LA Times: By RAMIN ZAHED

When Tunisian writer-director Kaouther Ben Hania first saw a retrospective of Belgian artist Wim Delvoye at the Louvre in 2012, it sparked many ideas in her head. She was especially inspired by one of the exhibits, a live shirtless man whose back was tattooed by the artist.

“It was quite a controversial piece, and this daring image stayed with me,” Ben Hania says during a recent Zoom interview from Paris. “I thought it was a good starting point for me to explore issues of identity, art and freedom. I asked myself, ‘What if this person had been a Syrian refugee and had to make this Faustian bargain to live in Europe?’”

More than eight years later, the result of Ben Hania’s musings is the Oscar-nominated feature “The Man Who Sold His Skin,” which tells the story of a Syrian refugee (portrayed by newcomer Yahya Mahayni) whose body becomes a precious art piece. Last week’s nomination of the film, which also stars Italian actress Monica Bellucci and Belgian actor Koen De Bouw, in the international feature category is a first for Tunisia.

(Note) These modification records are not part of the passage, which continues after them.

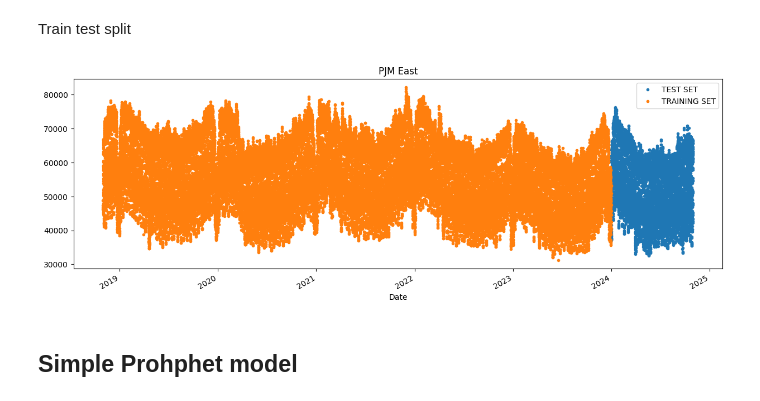
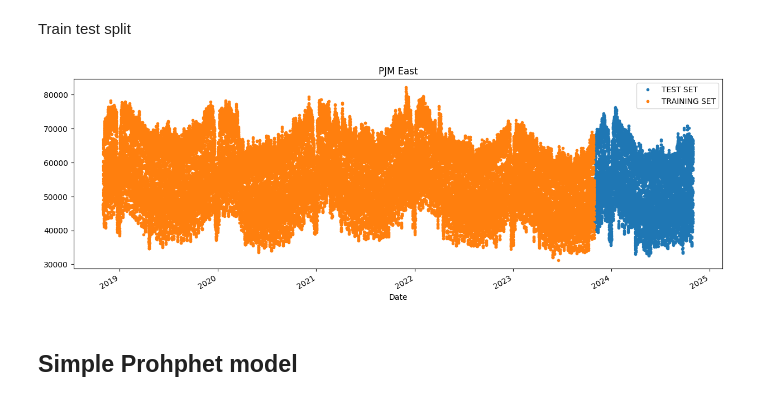
Before and after one commit to Timson1235/energy-timeseries-project, a Jupyter notebook: 3_Model/fb_prophet_tim.ipynb, the cells around one changed output. Drawn from its saved outputs; the diff is of its cells as text; code cells hidden in the pictures.

```diff
--- a/3_Model/fb_prophet_tim.ipynb
+++ b/3_Model/fb_prophet_tim.ipynb
@@ -27,19 +27,19 @@ df_load = df_feat_1.iloc[:, [0]]
 # %% [markdown]
 Train test split
 # %%
-split_date = '01.01.2024'
+split_date = '30.10.2023'
 train = df_load.loc[df_load.index <= split_date].copy()
 test = df_load.loc[df_load.index > split_date].copy()
 
 # Plot train and test so you can see where we have split
 test \
     .rename(columns={'Gesamt (Netzlast) [MWh] Berechnete Auflösungen': 'TEST SET'}) \
     .join(train.rename(columns={'Gesamt (Netzlast) [MWh] Berechnete Auflösungen': 'TRAINING SET'}),
           how='outer', lsuffix='_test', rsuffix='_train') \
     .plot(figsize=(15, 5), title='PJM East', style='.')
 plt.show()
 # %% [output]
-[figure, old version]
+[figure, new version]
 # %% [markdown]
 ## Simple Prohphet model
 # %%
```
Also changed, not shown: parts of 6 cells of this notebook, 9 other files.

The director says that while researching her movie, she was struck by how different behind-the-scenes players work together to raise the price of an artist. “It is almost a cliché in cinema to portray artists as misunderstood and tortured souls like Van Gogh who live in the margins of society,” says Ben Hania. “But art and power have always been linked throughout history.”